— ACTION ITEM —
Scan the entries below for the word "settings" and copy every line where it turns up.

[Change detection data]
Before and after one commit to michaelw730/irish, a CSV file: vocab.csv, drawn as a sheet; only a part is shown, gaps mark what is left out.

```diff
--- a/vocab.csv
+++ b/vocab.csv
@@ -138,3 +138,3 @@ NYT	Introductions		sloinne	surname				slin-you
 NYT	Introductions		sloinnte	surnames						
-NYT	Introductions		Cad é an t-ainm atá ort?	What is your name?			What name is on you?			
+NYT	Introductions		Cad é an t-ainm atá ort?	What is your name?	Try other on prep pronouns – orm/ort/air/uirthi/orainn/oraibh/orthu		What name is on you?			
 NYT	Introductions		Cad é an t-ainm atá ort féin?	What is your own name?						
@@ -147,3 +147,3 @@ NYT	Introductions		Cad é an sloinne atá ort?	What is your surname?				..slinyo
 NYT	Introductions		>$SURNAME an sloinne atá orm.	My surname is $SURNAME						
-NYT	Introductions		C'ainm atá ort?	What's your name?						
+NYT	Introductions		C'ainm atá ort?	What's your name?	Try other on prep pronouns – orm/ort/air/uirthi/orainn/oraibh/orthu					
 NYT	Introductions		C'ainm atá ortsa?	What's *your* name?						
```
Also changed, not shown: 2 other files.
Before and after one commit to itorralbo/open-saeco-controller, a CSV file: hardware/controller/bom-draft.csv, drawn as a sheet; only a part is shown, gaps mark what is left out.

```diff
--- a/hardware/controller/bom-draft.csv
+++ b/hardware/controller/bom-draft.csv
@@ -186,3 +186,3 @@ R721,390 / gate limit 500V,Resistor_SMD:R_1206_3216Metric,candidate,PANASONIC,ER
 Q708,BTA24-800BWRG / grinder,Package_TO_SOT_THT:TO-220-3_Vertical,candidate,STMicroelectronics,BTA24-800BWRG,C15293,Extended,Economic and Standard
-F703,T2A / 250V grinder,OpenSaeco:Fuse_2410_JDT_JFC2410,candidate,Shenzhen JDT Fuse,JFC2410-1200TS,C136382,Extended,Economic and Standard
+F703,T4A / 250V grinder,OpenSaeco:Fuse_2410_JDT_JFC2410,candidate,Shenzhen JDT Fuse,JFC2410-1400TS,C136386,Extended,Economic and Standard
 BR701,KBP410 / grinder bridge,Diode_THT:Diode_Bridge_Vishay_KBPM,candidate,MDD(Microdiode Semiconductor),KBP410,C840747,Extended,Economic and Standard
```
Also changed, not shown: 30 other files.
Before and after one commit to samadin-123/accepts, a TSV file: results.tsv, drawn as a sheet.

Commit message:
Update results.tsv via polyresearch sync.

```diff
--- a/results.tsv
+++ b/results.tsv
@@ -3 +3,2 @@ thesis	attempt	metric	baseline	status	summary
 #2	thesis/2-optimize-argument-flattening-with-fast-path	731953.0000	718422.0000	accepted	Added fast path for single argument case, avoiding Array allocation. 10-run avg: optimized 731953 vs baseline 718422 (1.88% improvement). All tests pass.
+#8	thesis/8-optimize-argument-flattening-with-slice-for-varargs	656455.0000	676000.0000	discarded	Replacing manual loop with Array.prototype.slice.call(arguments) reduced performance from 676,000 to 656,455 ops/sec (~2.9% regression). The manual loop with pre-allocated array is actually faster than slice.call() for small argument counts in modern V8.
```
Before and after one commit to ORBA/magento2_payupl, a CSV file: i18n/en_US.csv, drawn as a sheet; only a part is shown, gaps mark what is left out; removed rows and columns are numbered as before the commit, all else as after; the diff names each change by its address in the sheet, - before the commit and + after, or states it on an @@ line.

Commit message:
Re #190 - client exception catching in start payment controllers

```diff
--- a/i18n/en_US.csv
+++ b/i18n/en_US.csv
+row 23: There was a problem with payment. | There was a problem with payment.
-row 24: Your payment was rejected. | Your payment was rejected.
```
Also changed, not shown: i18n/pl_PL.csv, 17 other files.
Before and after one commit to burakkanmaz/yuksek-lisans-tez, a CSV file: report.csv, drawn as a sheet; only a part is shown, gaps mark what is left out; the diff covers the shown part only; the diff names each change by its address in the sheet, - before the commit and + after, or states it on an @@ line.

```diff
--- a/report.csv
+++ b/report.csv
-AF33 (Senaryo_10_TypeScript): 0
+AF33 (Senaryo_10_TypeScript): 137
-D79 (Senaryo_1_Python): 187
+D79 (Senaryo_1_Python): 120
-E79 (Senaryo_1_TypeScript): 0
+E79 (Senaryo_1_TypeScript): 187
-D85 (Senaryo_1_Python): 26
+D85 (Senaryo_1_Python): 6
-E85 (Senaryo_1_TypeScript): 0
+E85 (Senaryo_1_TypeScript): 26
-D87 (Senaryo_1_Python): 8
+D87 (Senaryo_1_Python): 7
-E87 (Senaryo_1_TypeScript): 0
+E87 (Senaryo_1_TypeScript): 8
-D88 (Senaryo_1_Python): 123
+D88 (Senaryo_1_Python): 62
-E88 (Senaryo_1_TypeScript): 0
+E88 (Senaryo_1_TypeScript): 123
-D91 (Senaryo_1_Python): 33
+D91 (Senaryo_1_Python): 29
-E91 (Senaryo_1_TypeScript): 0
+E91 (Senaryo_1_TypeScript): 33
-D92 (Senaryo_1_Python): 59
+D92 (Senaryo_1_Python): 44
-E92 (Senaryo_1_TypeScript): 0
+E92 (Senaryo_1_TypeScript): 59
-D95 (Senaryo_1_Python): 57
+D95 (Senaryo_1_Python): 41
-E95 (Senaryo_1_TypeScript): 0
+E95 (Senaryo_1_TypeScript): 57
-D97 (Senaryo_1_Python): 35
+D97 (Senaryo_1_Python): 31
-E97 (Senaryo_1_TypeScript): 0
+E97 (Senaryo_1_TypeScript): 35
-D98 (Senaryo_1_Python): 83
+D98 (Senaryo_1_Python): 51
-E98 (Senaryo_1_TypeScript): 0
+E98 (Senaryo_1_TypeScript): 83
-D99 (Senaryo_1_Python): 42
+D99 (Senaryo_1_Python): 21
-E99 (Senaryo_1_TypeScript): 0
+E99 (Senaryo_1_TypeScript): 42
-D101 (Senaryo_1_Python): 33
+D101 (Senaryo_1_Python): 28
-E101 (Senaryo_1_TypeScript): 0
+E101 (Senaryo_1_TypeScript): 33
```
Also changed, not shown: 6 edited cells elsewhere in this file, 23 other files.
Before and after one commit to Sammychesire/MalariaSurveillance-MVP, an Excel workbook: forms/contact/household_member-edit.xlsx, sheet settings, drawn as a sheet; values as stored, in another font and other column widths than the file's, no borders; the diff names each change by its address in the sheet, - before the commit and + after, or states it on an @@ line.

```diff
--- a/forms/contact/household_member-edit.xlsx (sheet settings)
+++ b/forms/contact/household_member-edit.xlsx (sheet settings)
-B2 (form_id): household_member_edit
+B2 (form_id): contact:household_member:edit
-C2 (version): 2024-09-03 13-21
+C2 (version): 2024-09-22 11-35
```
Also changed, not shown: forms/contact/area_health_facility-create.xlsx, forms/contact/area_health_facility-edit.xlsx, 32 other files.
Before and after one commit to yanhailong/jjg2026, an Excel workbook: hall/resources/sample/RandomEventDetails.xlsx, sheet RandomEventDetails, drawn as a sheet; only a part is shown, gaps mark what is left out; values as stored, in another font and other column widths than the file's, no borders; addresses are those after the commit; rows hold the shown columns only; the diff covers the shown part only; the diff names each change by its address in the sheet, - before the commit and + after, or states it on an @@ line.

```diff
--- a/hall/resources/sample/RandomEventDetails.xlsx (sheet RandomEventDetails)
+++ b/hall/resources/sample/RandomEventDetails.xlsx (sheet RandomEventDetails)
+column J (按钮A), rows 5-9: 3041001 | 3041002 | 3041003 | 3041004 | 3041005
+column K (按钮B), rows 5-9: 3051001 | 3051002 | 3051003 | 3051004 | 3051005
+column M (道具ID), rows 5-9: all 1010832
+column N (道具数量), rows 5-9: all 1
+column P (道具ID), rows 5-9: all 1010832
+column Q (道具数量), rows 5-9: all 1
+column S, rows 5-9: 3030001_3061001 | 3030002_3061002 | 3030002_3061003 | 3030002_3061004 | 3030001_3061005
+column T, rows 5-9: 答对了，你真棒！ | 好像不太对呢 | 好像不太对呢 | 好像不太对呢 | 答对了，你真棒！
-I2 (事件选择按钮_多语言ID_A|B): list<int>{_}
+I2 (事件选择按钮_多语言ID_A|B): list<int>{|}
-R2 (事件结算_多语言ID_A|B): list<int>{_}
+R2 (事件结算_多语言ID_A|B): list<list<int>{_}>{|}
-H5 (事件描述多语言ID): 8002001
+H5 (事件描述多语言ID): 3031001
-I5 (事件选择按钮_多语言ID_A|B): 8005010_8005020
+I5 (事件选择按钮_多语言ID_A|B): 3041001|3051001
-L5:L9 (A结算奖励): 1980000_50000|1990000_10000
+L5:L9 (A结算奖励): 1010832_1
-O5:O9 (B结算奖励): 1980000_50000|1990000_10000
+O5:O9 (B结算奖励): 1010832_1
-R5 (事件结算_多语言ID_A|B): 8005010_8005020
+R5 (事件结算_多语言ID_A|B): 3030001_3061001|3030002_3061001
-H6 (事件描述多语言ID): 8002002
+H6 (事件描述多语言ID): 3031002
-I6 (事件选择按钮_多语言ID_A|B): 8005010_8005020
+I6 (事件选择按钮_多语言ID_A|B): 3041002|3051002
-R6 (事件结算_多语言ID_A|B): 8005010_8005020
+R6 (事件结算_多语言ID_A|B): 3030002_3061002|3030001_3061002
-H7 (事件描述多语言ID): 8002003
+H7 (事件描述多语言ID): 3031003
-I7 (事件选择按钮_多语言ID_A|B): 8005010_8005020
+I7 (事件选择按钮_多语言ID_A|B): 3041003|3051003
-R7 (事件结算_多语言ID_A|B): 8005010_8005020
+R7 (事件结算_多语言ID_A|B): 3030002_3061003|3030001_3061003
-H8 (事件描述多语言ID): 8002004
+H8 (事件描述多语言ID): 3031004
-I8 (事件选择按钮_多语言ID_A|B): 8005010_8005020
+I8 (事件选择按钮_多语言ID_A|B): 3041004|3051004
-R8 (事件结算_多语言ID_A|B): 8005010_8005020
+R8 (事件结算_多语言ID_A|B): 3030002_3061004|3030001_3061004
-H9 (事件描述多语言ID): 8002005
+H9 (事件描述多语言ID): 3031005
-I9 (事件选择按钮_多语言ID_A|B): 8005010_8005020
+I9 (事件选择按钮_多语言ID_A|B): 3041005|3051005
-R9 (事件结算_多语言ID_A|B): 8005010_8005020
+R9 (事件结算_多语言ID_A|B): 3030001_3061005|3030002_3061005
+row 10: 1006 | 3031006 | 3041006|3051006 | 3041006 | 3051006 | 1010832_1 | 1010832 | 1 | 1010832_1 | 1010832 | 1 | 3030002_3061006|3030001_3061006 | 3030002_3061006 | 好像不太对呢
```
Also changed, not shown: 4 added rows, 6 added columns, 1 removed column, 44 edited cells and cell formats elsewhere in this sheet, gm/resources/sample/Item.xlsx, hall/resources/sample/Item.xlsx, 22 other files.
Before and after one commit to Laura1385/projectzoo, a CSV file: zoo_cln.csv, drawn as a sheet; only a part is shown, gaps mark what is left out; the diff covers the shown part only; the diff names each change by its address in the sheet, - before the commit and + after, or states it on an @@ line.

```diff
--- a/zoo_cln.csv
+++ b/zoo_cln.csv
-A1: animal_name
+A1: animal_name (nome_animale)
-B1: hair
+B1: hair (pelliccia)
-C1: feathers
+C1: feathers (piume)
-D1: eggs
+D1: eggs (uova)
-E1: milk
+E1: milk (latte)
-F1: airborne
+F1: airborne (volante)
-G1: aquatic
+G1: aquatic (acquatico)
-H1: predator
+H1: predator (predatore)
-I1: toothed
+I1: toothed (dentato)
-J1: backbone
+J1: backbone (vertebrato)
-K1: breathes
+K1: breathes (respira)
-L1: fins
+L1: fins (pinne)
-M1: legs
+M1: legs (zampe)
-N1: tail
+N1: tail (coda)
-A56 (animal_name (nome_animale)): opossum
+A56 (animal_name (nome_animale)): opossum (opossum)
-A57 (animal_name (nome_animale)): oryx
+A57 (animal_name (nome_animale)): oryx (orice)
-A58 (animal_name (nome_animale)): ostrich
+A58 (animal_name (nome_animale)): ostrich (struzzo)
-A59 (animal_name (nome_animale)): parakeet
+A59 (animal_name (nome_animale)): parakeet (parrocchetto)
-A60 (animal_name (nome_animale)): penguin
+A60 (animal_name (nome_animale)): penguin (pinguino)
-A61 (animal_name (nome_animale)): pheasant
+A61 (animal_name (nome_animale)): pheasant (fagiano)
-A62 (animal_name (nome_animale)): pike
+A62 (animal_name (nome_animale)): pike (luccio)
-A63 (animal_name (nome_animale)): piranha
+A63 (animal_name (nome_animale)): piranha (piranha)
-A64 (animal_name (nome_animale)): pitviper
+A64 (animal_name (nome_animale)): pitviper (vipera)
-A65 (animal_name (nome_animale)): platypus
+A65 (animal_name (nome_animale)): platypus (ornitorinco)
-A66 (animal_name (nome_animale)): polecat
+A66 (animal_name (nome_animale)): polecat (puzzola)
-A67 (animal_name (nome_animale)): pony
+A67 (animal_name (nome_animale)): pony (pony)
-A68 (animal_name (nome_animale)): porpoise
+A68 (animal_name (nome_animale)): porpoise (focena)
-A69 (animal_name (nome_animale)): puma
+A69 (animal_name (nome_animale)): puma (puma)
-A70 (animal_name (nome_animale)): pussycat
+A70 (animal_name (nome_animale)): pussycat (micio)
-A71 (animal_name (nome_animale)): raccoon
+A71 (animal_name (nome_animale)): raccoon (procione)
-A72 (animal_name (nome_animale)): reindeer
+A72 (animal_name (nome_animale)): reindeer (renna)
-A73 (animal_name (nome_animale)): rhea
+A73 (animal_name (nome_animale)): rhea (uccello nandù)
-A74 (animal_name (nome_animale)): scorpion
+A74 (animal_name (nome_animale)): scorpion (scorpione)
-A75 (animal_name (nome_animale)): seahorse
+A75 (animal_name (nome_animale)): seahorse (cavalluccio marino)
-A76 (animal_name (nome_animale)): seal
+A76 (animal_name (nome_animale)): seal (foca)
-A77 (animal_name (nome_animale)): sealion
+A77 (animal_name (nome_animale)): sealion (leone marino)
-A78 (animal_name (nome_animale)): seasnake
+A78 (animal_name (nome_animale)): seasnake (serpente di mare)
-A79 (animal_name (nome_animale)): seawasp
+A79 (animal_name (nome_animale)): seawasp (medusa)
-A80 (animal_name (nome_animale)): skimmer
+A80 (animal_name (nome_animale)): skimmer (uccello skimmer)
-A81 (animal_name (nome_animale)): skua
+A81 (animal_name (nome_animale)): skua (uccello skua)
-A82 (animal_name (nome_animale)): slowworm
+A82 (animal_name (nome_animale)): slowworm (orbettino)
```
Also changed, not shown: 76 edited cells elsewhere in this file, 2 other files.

— WRITTEN RESPONSE —
Before and after one commit to Sammychesire/MalariaSurveillance-MVP, an Excel workbook: forms/contact/household_member-edit.xlsx, sheet settings, drawn as a sheet; values as stored, in another font and other column widths than the file's, no borders; the diff names each change by its address in the sheet, - before the commit and + after, or states it on an @@ line.
--- a/forms/contact/household_member-edit.xlsx (sheet settings)
+++ b/forms/contact/household_member-edit.xlsx (sheet settings)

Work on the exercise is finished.